- TASK DETAILS -
From the records, pick out and copy each line containing "style".

Stored dataset items:
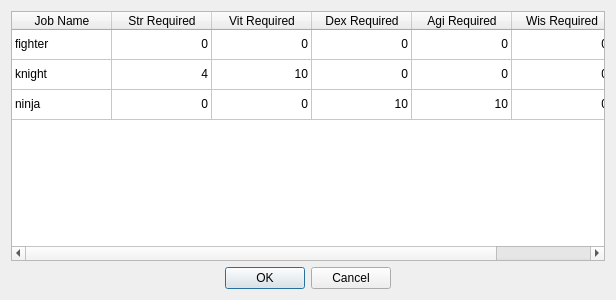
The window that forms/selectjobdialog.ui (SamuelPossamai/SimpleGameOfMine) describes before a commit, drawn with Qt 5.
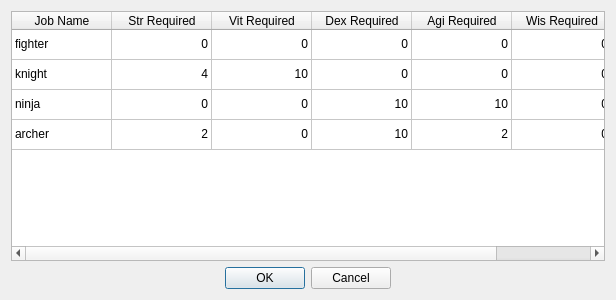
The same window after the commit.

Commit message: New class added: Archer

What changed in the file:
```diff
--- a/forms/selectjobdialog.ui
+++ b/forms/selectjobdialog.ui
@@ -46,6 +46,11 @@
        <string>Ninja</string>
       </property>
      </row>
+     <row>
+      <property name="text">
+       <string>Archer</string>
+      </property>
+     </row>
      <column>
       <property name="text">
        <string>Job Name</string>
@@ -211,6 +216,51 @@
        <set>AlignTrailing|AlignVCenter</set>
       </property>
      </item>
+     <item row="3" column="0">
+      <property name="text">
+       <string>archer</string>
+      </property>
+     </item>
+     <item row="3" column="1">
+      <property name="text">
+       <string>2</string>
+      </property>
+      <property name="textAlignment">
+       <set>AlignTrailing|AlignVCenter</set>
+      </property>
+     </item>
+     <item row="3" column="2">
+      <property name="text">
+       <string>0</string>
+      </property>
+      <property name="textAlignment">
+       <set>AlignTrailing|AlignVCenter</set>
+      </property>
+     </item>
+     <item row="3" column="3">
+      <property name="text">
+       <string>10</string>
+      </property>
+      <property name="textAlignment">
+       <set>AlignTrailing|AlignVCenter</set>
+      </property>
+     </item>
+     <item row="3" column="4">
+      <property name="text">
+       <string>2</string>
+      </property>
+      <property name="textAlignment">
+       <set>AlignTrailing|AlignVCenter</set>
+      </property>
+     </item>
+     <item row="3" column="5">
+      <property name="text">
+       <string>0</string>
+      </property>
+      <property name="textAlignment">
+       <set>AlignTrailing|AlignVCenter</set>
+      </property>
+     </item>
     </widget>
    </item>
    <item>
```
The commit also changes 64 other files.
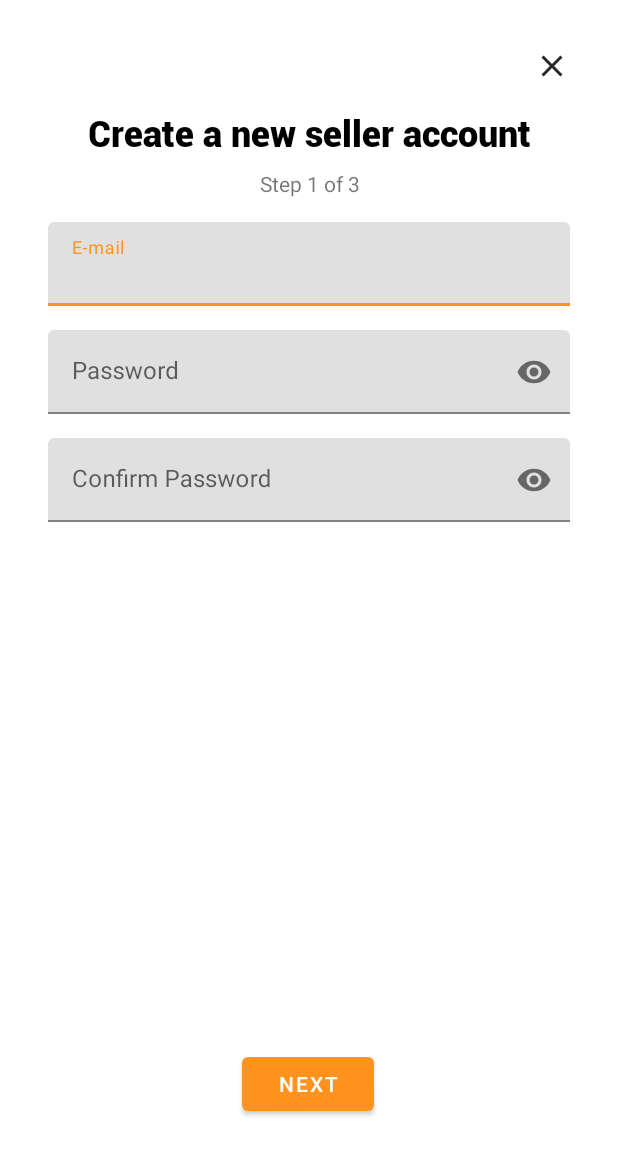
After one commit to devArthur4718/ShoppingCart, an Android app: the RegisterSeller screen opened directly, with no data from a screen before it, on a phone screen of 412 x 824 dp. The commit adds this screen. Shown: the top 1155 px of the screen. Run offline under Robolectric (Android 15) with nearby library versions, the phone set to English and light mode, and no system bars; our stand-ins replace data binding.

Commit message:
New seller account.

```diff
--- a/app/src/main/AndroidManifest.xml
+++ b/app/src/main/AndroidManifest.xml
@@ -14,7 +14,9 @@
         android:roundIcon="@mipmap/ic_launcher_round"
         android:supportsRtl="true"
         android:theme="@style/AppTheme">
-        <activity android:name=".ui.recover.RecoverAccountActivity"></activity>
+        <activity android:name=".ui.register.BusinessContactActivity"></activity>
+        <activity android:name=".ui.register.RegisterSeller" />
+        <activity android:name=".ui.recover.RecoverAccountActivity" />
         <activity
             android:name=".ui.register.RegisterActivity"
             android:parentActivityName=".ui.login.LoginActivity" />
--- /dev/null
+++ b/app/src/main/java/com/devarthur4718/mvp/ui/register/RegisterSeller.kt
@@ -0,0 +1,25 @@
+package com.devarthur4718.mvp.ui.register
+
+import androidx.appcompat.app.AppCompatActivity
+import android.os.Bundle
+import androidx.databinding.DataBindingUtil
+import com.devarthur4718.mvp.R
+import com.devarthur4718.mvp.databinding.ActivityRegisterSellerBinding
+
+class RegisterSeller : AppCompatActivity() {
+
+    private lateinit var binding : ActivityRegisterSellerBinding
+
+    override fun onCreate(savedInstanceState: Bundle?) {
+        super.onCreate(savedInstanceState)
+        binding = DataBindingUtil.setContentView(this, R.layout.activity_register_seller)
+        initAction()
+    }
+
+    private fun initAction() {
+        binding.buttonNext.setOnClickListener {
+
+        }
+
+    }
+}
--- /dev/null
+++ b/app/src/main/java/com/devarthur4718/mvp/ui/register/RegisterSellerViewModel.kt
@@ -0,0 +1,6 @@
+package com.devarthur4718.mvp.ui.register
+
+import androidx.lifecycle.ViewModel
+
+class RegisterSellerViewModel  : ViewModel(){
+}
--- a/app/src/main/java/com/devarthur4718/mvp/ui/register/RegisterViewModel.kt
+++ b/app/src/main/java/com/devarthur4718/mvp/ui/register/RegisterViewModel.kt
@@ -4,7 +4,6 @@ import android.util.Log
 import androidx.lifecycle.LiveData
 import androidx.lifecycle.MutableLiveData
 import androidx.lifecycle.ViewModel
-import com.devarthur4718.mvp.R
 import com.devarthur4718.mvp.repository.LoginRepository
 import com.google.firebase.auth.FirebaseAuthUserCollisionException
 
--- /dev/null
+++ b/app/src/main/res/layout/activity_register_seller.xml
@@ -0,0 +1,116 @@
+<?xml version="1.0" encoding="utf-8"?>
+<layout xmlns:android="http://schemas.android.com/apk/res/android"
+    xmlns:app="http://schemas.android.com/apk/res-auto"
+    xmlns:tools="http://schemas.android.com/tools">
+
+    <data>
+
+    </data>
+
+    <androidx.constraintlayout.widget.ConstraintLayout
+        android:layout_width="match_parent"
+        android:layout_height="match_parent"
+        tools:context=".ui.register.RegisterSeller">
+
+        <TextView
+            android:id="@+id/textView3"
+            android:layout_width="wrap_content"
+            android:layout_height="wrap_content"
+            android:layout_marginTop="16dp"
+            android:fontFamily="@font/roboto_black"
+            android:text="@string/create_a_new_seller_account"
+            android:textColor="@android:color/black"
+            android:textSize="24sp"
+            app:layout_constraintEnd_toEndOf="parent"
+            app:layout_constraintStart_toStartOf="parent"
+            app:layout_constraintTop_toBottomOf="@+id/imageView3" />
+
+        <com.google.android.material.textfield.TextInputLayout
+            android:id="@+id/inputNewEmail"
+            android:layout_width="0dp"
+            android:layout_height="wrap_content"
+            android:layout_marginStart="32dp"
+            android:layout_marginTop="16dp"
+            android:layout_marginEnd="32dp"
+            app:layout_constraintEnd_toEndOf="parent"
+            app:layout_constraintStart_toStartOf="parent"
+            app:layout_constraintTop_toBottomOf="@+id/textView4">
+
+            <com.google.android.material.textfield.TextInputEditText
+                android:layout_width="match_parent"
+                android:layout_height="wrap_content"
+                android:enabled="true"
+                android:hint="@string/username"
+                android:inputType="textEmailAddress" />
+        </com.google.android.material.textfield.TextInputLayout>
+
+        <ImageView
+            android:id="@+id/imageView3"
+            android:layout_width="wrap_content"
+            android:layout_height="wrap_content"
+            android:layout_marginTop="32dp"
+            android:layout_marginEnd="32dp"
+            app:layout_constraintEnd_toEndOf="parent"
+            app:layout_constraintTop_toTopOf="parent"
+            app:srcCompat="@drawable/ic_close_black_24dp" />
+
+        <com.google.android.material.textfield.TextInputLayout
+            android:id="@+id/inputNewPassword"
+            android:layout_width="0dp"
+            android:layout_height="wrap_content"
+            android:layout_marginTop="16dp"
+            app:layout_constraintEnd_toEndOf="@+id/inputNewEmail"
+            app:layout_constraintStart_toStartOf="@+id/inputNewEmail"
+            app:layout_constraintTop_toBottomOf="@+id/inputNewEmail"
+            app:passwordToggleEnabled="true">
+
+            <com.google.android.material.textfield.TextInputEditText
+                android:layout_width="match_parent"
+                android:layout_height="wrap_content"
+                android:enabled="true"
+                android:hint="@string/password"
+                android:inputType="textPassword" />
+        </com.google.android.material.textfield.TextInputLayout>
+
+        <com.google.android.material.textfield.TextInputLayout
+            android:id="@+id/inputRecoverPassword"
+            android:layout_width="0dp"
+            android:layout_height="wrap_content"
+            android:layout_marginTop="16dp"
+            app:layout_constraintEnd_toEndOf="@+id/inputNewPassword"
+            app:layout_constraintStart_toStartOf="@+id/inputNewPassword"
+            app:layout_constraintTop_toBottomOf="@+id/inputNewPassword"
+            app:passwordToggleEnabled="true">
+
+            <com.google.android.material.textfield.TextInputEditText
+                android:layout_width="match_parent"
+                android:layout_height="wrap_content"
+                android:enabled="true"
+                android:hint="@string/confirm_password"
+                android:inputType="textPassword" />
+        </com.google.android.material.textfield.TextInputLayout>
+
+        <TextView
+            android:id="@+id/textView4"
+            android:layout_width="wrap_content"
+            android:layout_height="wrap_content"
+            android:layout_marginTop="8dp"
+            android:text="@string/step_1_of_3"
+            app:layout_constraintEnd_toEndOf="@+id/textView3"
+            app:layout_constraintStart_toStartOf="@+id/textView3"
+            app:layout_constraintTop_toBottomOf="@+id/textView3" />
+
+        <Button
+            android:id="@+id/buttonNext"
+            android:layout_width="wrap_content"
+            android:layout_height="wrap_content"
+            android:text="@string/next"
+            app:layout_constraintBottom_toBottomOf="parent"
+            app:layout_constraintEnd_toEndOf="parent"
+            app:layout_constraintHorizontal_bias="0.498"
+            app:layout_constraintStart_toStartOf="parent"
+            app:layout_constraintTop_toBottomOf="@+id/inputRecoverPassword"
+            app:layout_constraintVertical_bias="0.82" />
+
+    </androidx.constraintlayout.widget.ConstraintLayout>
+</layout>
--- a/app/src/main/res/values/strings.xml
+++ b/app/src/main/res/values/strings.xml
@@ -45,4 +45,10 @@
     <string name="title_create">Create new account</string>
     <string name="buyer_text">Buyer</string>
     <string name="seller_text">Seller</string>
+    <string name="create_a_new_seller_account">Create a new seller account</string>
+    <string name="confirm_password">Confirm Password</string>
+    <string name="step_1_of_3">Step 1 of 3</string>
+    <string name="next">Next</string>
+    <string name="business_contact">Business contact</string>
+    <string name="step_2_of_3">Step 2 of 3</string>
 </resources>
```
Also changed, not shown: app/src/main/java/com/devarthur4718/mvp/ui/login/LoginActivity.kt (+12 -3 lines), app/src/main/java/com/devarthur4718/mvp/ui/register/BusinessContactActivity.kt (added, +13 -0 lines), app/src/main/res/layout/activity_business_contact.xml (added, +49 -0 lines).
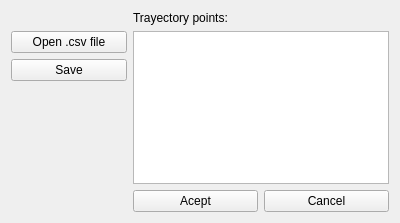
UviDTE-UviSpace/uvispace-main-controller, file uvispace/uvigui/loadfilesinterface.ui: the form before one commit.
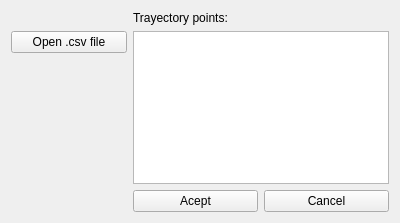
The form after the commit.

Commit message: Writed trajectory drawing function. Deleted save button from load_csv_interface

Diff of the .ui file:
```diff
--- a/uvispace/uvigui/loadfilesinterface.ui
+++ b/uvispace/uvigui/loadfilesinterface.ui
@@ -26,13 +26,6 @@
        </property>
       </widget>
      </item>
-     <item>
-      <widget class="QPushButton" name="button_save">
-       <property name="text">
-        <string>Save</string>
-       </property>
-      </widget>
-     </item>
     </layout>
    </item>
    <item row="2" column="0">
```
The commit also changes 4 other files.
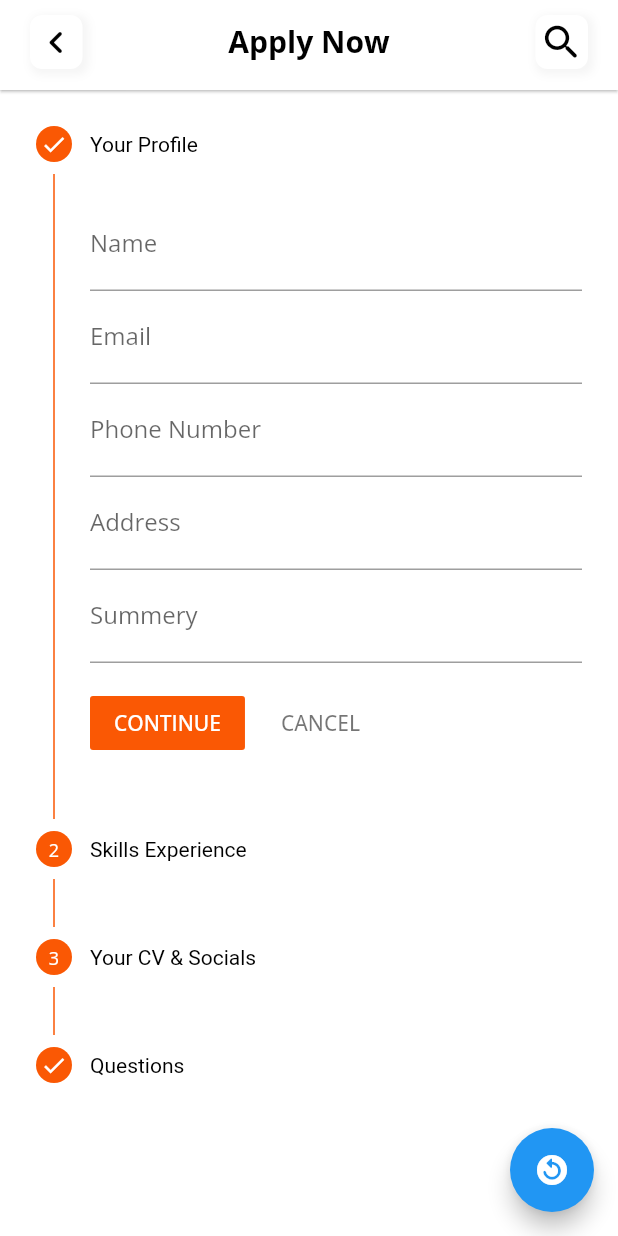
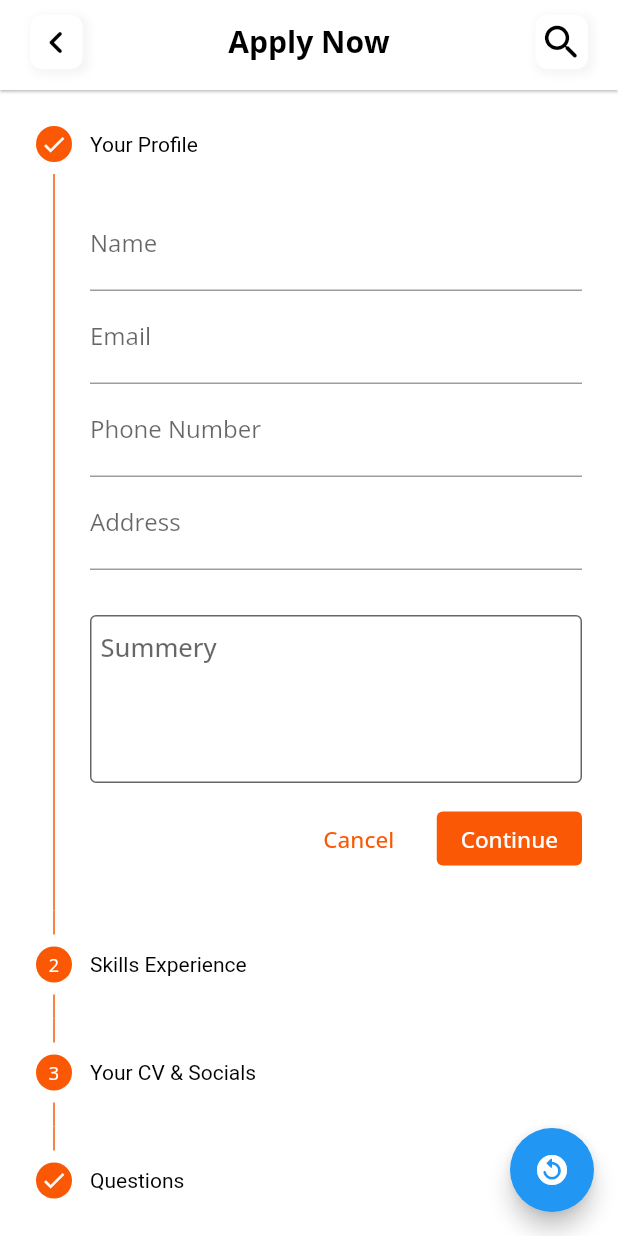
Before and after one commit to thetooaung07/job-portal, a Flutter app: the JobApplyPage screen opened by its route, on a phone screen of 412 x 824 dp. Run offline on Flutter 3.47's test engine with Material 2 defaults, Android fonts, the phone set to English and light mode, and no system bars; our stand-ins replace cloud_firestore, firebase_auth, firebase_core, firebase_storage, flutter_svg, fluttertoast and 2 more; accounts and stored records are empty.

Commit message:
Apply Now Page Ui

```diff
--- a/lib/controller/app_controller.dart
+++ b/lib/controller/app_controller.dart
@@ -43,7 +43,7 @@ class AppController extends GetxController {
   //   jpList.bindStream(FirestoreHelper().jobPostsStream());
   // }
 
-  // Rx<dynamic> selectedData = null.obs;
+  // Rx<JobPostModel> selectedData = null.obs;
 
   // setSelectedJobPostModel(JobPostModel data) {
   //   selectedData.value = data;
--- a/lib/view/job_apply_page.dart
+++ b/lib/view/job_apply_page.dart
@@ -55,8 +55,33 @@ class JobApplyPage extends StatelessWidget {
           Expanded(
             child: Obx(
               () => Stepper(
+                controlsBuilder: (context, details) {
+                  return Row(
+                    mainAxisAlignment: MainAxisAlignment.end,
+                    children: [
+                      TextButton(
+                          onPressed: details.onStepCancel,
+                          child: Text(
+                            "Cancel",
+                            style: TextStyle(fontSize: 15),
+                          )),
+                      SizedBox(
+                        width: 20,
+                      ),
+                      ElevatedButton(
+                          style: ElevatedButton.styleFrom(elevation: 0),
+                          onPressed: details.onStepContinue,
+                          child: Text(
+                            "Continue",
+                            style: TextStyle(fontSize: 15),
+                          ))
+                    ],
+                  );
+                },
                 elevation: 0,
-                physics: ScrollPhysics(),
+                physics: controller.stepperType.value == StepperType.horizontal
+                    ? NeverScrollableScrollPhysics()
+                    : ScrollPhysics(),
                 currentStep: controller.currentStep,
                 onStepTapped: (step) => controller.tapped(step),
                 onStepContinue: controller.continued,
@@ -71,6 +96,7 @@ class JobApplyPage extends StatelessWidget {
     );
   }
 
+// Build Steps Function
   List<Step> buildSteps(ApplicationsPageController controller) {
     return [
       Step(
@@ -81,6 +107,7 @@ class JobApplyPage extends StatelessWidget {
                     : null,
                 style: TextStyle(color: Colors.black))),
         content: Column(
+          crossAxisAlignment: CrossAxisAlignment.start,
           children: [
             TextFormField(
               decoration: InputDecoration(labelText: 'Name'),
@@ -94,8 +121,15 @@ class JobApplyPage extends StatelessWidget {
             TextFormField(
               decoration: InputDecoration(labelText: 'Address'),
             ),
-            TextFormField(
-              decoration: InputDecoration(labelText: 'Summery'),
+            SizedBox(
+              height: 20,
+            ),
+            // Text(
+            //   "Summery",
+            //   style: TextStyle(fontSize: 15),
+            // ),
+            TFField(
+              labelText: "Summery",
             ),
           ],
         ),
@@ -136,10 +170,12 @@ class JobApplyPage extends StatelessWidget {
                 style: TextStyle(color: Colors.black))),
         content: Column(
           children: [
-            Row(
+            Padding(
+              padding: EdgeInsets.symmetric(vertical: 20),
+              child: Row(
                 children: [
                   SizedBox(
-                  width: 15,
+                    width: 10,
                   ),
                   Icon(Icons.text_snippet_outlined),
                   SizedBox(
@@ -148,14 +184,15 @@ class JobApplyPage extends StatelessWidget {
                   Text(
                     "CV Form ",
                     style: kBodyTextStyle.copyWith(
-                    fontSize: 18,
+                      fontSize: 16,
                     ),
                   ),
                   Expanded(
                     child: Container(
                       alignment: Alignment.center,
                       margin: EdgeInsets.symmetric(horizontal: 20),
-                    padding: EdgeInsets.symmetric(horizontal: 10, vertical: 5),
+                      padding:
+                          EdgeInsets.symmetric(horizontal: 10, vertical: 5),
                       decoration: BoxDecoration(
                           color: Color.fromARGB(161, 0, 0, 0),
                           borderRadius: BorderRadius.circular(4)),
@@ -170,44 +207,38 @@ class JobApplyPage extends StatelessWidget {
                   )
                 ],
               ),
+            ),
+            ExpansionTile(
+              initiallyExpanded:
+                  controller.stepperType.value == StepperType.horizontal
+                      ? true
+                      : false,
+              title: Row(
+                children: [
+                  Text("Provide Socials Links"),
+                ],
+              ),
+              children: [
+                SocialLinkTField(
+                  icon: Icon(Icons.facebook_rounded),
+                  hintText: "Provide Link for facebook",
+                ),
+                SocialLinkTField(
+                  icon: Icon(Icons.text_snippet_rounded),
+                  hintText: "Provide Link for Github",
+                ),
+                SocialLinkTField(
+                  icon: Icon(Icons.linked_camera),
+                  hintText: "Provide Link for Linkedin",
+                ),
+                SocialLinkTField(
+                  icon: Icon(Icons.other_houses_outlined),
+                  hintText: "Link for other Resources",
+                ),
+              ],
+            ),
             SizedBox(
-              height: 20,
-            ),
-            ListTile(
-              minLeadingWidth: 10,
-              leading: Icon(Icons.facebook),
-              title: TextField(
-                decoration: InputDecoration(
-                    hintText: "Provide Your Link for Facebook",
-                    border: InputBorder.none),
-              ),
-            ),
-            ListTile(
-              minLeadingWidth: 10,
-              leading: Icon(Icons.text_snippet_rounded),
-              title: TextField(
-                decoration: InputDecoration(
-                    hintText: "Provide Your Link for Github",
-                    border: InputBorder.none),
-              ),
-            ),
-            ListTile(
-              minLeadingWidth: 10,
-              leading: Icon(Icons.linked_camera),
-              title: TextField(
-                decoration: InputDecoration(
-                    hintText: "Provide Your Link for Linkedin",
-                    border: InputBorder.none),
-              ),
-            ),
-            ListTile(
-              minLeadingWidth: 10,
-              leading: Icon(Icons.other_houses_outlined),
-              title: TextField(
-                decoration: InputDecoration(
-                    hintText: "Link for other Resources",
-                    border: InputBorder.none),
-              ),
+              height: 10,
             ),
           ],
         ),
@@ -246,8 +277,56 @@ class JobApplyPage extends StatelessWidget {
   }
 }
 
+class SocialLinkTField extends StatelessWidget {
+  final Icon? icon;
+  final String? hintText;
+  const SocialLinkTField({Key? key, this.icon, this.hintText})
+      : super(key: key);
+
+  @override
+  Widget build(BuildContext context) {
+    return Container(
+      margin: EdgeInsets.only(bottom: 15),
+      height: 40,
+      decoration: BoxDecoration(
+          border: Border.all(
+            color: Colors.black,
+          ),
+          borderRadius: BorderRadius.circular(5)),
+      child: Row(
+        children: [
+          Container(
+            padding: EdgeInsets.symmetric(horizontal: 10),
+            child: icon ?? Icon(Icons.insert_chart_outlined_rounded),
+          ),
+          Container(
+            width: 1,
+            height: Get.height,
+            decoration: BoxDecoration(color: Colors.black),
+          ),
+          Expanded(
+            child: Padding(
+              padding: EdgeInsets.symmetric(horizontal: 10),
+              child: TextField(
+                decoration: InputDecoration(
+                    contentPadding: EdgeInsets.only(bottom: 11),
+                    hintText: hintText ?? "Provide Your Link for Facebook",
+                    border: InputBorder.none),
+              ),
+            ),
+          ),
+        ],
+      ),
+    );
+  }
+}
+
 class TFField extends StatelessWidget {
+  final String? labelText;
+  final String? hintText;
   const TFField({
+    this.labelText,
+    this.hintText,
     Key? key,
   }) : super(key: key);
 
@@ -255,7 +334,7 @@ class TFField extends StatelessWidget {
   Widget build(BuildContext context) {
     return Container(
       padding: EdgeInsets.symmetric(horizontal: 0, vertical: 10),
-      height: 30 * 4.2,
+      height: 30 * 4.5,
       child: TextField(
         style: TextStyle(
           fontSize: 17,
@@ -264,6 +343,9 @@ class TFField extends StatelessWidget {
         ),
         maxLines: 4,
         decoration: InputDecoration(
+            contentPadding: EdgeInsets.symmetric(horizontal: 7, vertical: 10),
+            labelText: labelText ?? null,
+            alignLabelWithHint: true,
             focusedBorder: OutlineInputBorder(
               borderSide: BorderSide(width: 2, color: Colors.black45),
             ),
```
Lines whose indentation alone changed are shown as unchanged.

- SOLUTION -
         android:theme="@style/AppTheme">
+                            style: TextStyle(fontSize: 15),
+                          style: ElevatedButton.styleFrom(elevation: 0),
+                            style: TextStyle(fontSize: 15),
                 style: TextStyle(color: Colors.black))),
+            //   style: TextStyle(fontSize: 15),
                 style: TextStyle(color: Colors.black))),
                     style: kBodyTextStyle.copyWith(
         style: TextStyle(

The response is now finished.